Delphina’s respect for nature is evident in even the smallest touches: the spa products are eco- and bio-friendly, Ecolabel cleaning products are used, electric vehicles provide in-resort transportation and all Delphina’s publications and catalogues are printed with mineral oil-free inks on ecological cellulose paper certified by the FSC and PEFC.
The effects of pursuing this approach to development are beautifully apparent in the resorts today. While each is underwritten by a philosophy that’s consistent across the Delphina chain, it also has its own identity; Capo D’Orso is wild, romantic and exclusive; Marinedda is ideal for wellbeing and walking enthusiasts; Cala di Lepre is perfect for horse riding and sports and the vast range of hotels and activities at Le Dune make it a great choice for families.
We visited Valle dell’Erica in June 2018 and were blown away by the resort’s unbeatable position and fantastic facilities. 55km from Olbia airport and 12km from the ancient village of Santa Teresa Gallura in North Sardinia, this beachfront resort sprawls across 28 hectares of scented shrubland, with 1,400m of unspoilt coastline. Rooms in this private park have panoramic verandas with views across the crystal water to two archipelagos – Corsica and the National Park of the Archipelago of La Maddalena. A long, white, sandy beach sweeps round the rugged coast, and the countless hidden bays and wind-carved coves almost guarantee you’ll find your own private beach.

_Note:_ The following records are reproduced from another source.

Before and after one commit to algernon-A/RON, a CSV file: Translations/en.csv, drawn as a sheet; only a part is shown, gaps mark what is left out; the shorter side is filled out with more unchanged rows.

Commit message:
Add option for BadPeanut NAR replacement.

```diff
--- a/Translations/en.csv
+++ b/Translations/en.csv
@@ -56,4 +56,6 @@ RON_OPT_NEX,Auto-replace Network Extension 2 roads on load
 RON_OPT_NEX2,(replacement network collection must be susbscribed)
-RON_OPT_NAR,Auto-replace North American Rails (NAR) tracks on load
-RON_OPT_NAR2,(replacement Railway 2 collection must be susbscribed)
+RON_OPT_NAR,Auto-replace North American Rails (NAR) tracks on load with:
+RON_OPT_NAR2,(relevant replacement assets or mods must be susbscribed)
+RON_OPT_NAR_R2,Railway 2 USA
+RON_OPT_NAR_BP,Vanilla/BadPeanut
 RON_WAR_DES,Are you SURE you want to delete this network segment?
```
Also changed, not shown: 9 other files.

The abundance of wild plants in Valle dell’Erica’s grounds have created a haven for wildlife, while also creating corridors of beautifully fragrant flowers and herbs that fill the air as guests wind their way down seemingly private paths to the coast, restaurants or pools. It’s hard to believe the resort comprises two separate hotels, 271 bedrooms and suites, four swimming pools, a Thalasso & Spa Centre, seven restaurants and five bars: the grounds have been so sensitively landscaped that every moment feels private and each of the separate areas is a haven of calm and relaxation.